Still, for as much as I felt immediately drawn to help the people of Japan in the immediate recovery, I still thought:
"I'm glad I wasn't there when this happened."
I have written before about chance:
Because you never know when things can change in a moment, how a life can be hinged upon a single word: ...If.
In that post, I wrote about a former colleague of mine, Michelle Humanick (of Blessed Memory), who was killed in a severe thunderstorm a year ago this week in College Park, Maryland, less than a mile from where we used to live. She had been driving home and got off the highway to avoid the violent storm when a tree fell over, struck her car, and killed her instantly.
Michelle and I weren't close friends; we were professional colleagues at best. But her death has always stuck with me in its haunting illustration of chance.
Or more specifically, of the idea of right place, wrong time (or wrong place, right time, depending on how you look at it).
I have always been affected by tragedies and disasters that happen in places familiar to me. Especially when it came to Japan, and even with Michelle's death on a stretch of road I had driven many times before. There is an imprint of my experience there and it leaves a mark on the memory of that place to know that something tragic happened there.
And yet, I know nothing about Norway. In fact, the most I know about this part of the world is through Stieg Larsson's Millenium Trilogy, and even then, the books are set in Sweden. Still the two countries are neighbors. As I've read the news reports and the descriptions of Oslo and Utoya, it felt familiar if only the way the cities were described; they reminded me of the stark yet otherwise peaceful cityscapes Larsson described in his books.
I have never been to Norway, but with the pictures I had seen on the news and Larsson's imagery of Stockholm and Hedeby Island it was easy to imagine in my mind's eye this Scandinavian city street or an island summer camp.
I didn't learn until almost 3pm today that 92 people had been killed between the bombing and shooting yesterday in Norway. When Larry told me this as we were eating lunch today, I literally felt sick to my stomach. Norway is one of those places like Canada or Finland or Greenland - shit like this just doesn't happen in these places.
And of course I think, "I'm glad I wasn't there when that happened."
What happened in Norway is another reminder to me of "right place/wrong time" - of this idea of chance.
Or fate, depending on how you look at it.
Tragedy happens; it strikes like a viper: indiscriminate, fast, and slithers away almost faster than we realize that we've even been bit.
We always think that Things Like This will always happen to Someone Somewhere Else.
Sometimes they do: New York, Afghanistan, Japan, Maryland, Norway.
Sometimes that Someone Else is us: premature ovarian failure.
But just like all those tragedies and moments that may happen miles and miles away from us, I am reminded to be grateful and thankful for this moment, and for where I am in my life. Not just geographically, but in a broader sense of being thankful for the privilege of being alive in this moment where I am.
That of everything else that might be going on in my life - whether it's a toothache or frustrations at work or living with infertility on a daily basis - my family is safe, my friends are okay, and I'm safe and loved.

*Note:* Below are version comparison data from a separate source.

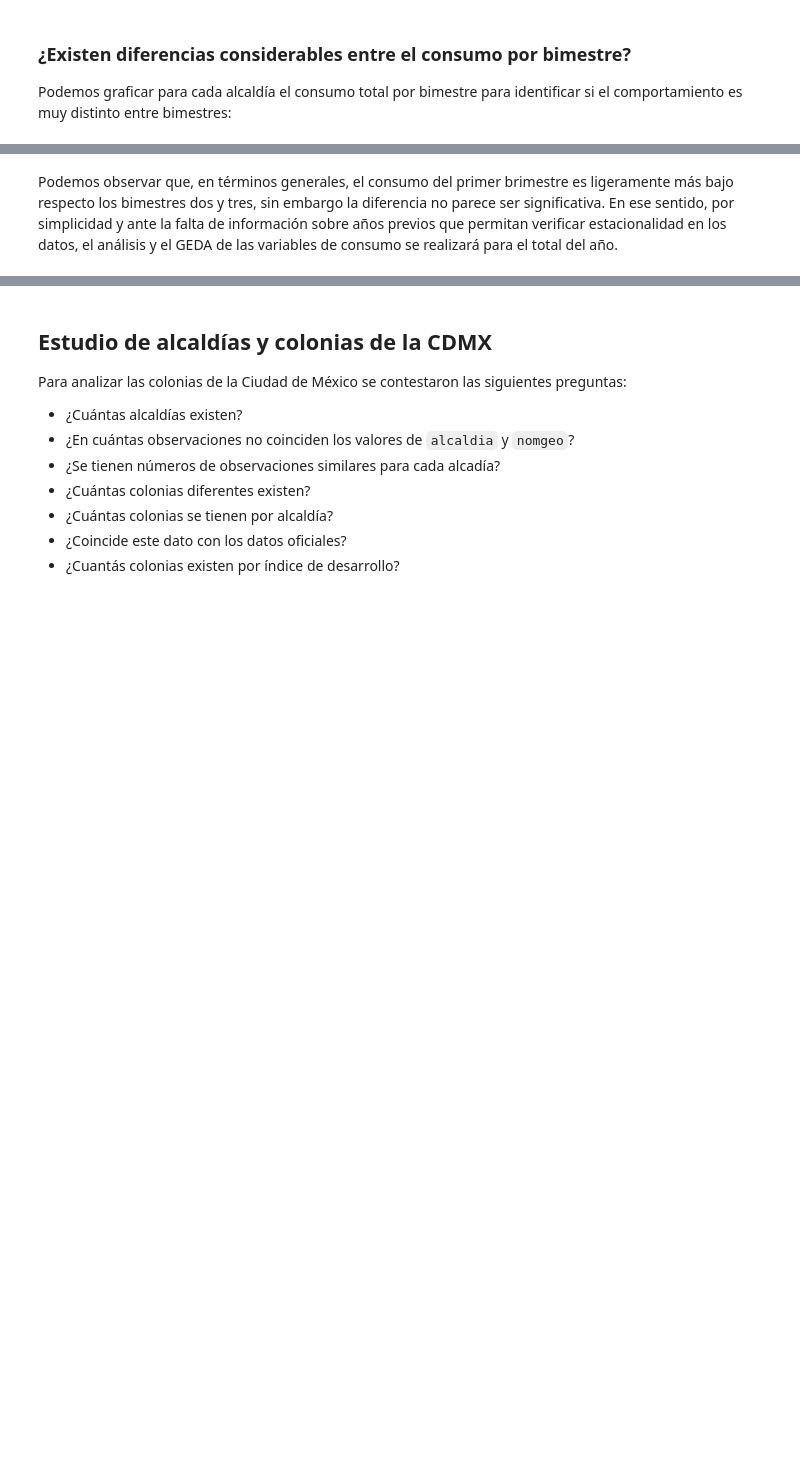
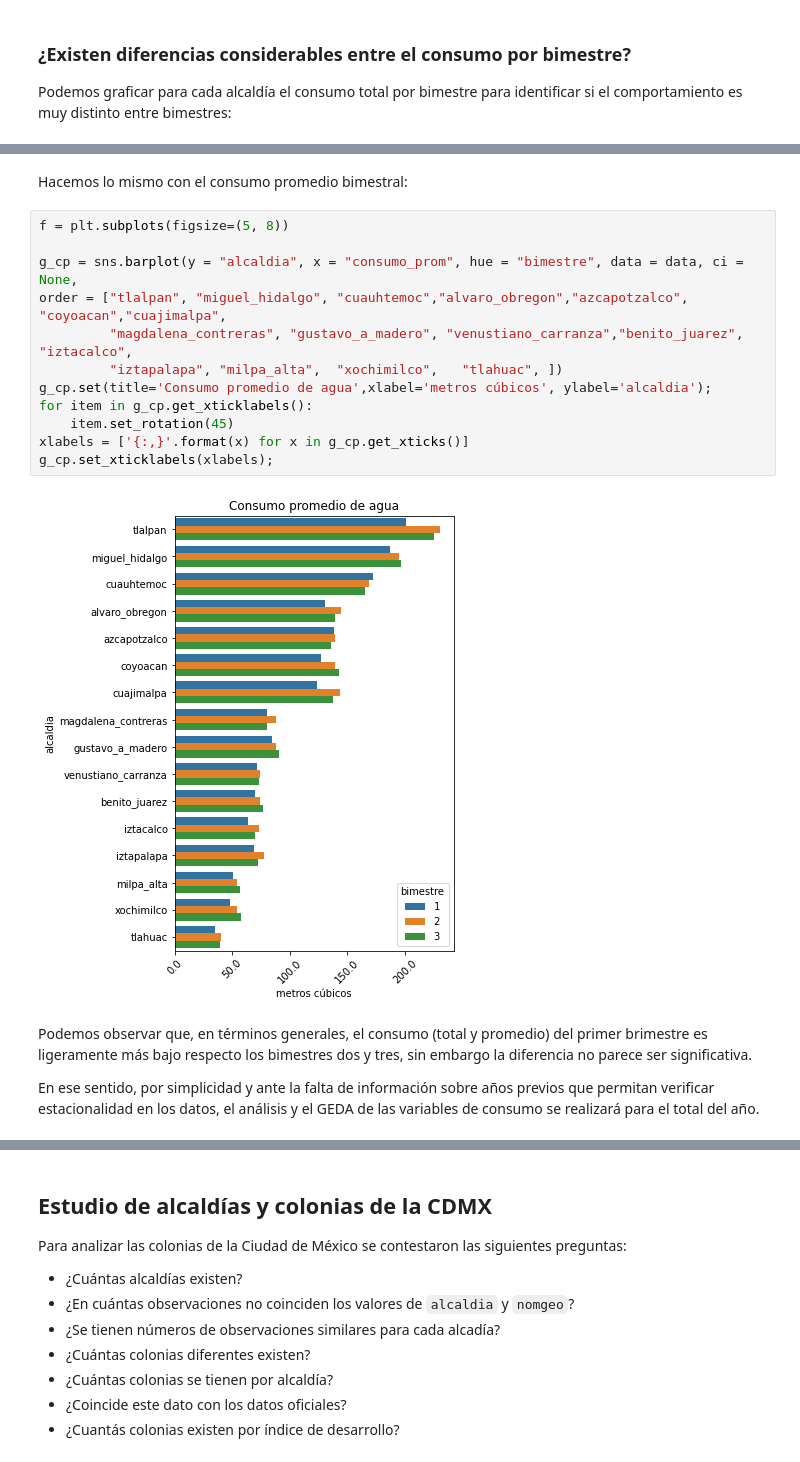
Before and after one commit to lechugaa/intro_ds_p1_consumo_agua, a Jupyter notebook: agua_profiling_reporte_cliente.ipynb, the cells around one changed output, grey strips where cells are left out. Saved outputs shown, nothing was run; the diff lists cells and outputs as text; blank space fills up the shorter version.

```diff
--- a/agua_profiling_reporte_cliente.ipynb
+++ b/agua_profiling_reporte_cliente.ipynb
@@ -575,2 +553,20 @@ order = ["cuauhtemoc", "miguel_hidalgo", "benito_juarez", "gustavo_a_madero", "a
+# %% [markdown]
+Hacemos lo mismo con el consumo promedio bimestral:
+# %%
+f = plt.subplots(figsize=(5, 8))
+
+g_cp = sns.barplot(y = "alcaldia", x = "consumo_prom", hue = "bimestre", data = data, ci = None,
+order = ["tlalpan", "miguel_hidalgo", "cuauhtemoc","alvaro_obregon","azcapotzalco", "coyoacan","cuajimalpa",
+         "magdalena_contreras", "gustavo_a_madero", "venustiano_carranza","benito_juarez",   "iztacalco",
+         "iztapalapa", "milpa_alta",  "xochimilco",   "tlahuac", ])
+g_cp.set(title='Consumo promedio de agua',xlabel='metros cúbicos', ylabel='alcaldia');
+for item in g_cp.get_xticklabels():
+    item.set_rotation(45)
+xlabels = ['{:,}'.format(x) for x in g_cp.get_xticks()]
+g_cp.set_xticklabels(xlabels);
+# %% [output]
+[figure, added]
 # %% [markdown]
-Podemos observar que, en términos generales, el consumo del primer brimestre es ligeramente más bajo respecto los bimestres dos y tres, sin embargo la diferencia no parece ser significativa. En ese sentido, por simplicidad y ante la falta de información sobre años previos que permitan verificar estacionalidad en los datos, el análisis y el GEDA de las variables de consumo se realizará para el total del año.
+Podemos observar que, en términos generales, el consumo (total y promedio) del primer brimestre es ligeramente más bajo respecto los bimestres dos y tres, sin embargo la diferencia no parece ser significativa.
+
+En ese sentido, por simplicidad y ante la falta de información sobre años previos que permitan verificar estacionalidad en los datos, el análisis y el GEDA de las variables de consumo se realizará para el total del año.
```
Also changed, not shown: parts of 37 cells of this notebook, 1 other file.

And I am extremely humbled and grateful knowing that.
I should be thankful and grateful for this everyday, and it's truly sad that it takes tragedies like this to give me pause to remind myself of this gratitude.
That no matter what's happening in the world, no matter what's happening in my life: I should always be thankful for the privilege of being alive right now. But I guess it's when such a senseless loss of life happens that I become more cognizant of this sentiment.
Thoughts and prayers for the people of Norway tonight.